-- SUPPLIED MATERIAL follows --

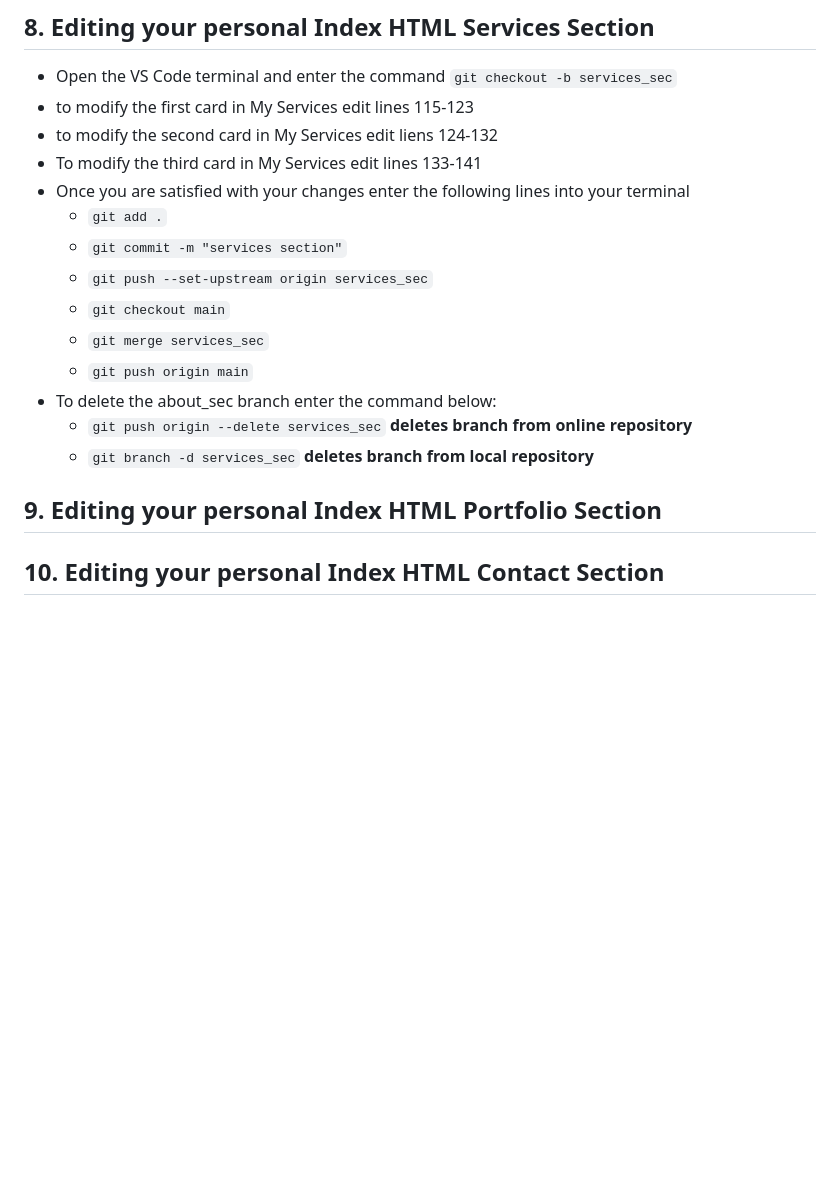
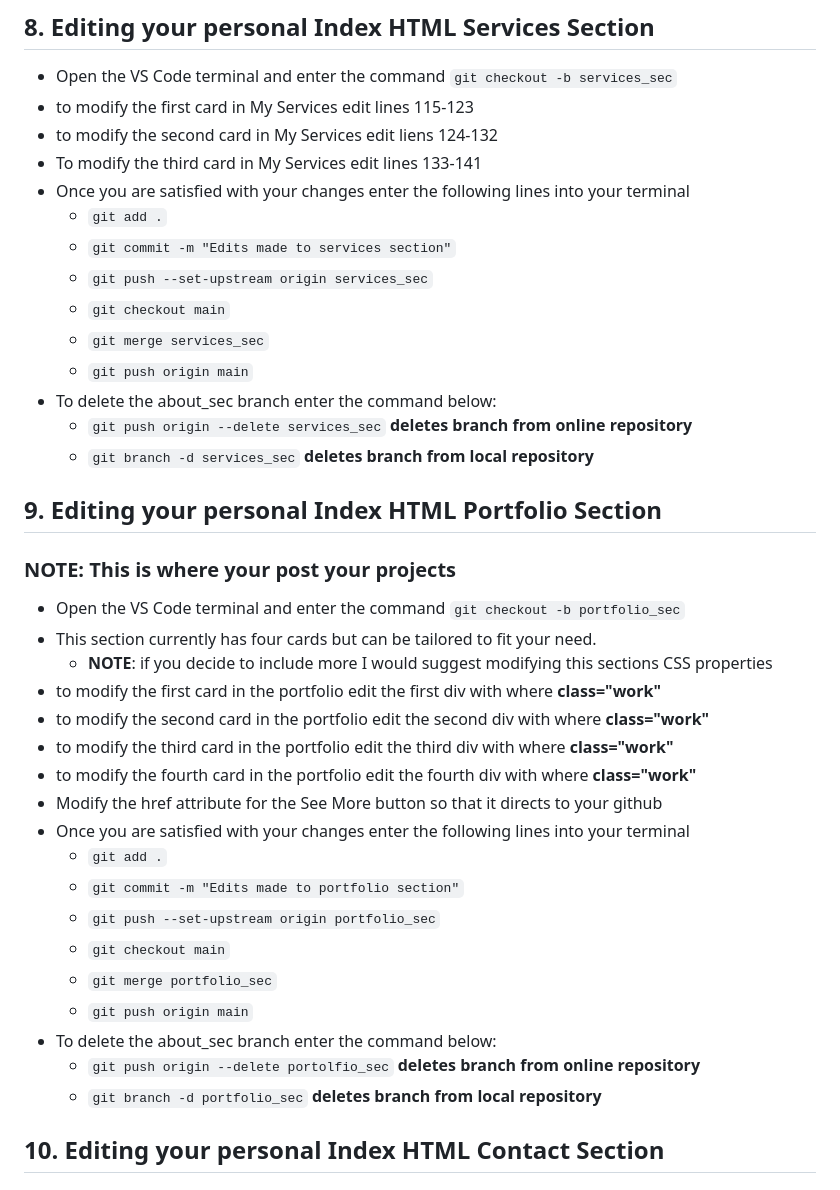
Before and after one commit to jacob-seibert/About-Page, a Markdown page: ReadMe.md, the part around the change. Rendered like a GitHub page; blank space fills up the shorter version.

Commit message:
Finished instructions for step 9

```diff
--- a/ReadMe.md
+++ b/ReadMe.md
@@ -112,7 +112,7 @@
 - To modify the third card in My Services edit lines 133-141
 - Once you are satisfied with your changes enter the following lines into your terminal
     - `git add .`<br>
-    - `git commit -m "services section"`<br>
+    - `git commit -m "Edits made to services section"`<br>
     - `git push --set-upstream origin services_sec`<br>
     - `git checkout main`<br>
     - `git merge services_sec`<br>
@@ -122,6 +122,26 @@
     - `git branch -d services_sec` **deletes branch from local repository**
 
 ## 9. Editing your personal Index HTML Portfolio Section
+### NOTE: This is where your post your projects
+- Open the VS Code terminal and enter the command `git checkout -b portfolio_sec`
+- This section currently has four cards but can be tailored to fit your need.
+    - **NOTE**: if you decide to include more I would suggest modifying this sections CSS properties
+- to modify the first card in the portfolio edit the first div with where **class="work"**
+- to modify the second card in the portfolio edit the second div with where **class="work"**
+- to modify the third card in the portfolio edit the third div with where **class="work"**
+- to modify the fourth card in the portfolio edit the fourth div with where **class="work"**
+- Modify the href attribute for the See More button so that it directs to your github
+- Once you are satisfied with your changes enter the following lines into your terminal
+    - `git add .`<br>
+    - `git commit -m "Edits made to portfolio section"`<br>
+    - `git push --set-upstream origin portfolio_sec`<br>
+    - `git checkout main`<br>
+    - `git merge portfolio_sec`<br>
+    - `git push origin main`<br>
+- To delete the about_sec branch enter the command below:
+    - `git push origin --delete portolfio_sec` **deletes branch from online repository**
+    - `git branch -d portfolio_sec` **deletes branch from local repository**
+
 
 ## 10. Editing your personal Index HTML Contact Section
 
```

-- SUPPLIED MATERIAL concluded --

### WORK INSTRUCTIONS:
Every entry should be written out word for word, except for its pictures.

### WRITTEN ANSWER:
Before and after one commit to jacob-seibert/About-Page, a Markdown page: ReadMe.md, the part around the change. Rendered like a GitHub page; blank space fills up the shorter version.

Commit message:
Finished instructions for step 9

```diff
--- a/ReadMe.md
+++ b/ReadMe.md
@@ -112,7 +112,7 @@
 - To modify the third card in My Services edit lines 133-141
 - Once you are satisfied with your changes enter the following lines into your terminal
     - `git add .`<br>
-    - `git commit -m "services section"`<br>
+    - `git commit -m "Edits made to services section"`<br>
     - `git push --set-upstream origin services_sec`<br>
     - `git checkout main`<br>
     - `git merge services_sec`<br>
@@ -122,6 +122,26 @@
     - `git branch -d services_sec` **deletes branch from local repository**
 
 ## 9. Editing your personal Index HTML Portfolio Section
+### NOTE: This is where your post your projects
+- Open the VS Code terminal and enter the command `git checkout -b portfolio_sec`
+- This section currently has four cards but can be tailored to fit your need.
+    - **NOTE**: if you decide to include more I would suggest modifying this sections CSS properties
+- to modify the first card in the portfolio edit the first div with where **class="work"**
+- to modify the second card in the portfolio edit the second div with where **class="work"**
+- to modify the third card in the portfolio edit the third div with where **class="work"**
+- to modify the fourth card in the portfolio edit the fourth div with where **class="work"**
+- Modify the href attribute for the See More button so that it directs to your github
+- Once you are satisfied with your changes enter the following lines into your terminal
+    - `git add .`<br>
+    - `git commit -m "Edits made to portfolio section"`<br>
+    - `git push --set-upstream origin portfolio_sec`<br>
+    - `git checkout main`<br>
+    - `git merge portfolio_sec`<br>
+    - `git push origin main`<br>
+- To delete the about_sec branch enter the command below:
+    - `git push origin --delete portolfio_sec` **deletes branch from online repository**
+    - `git branch -d portfolio_sec` **deletes branch from local repository**
+
 
 ## 10. Editing your personal Index HTML Contact Section
 
```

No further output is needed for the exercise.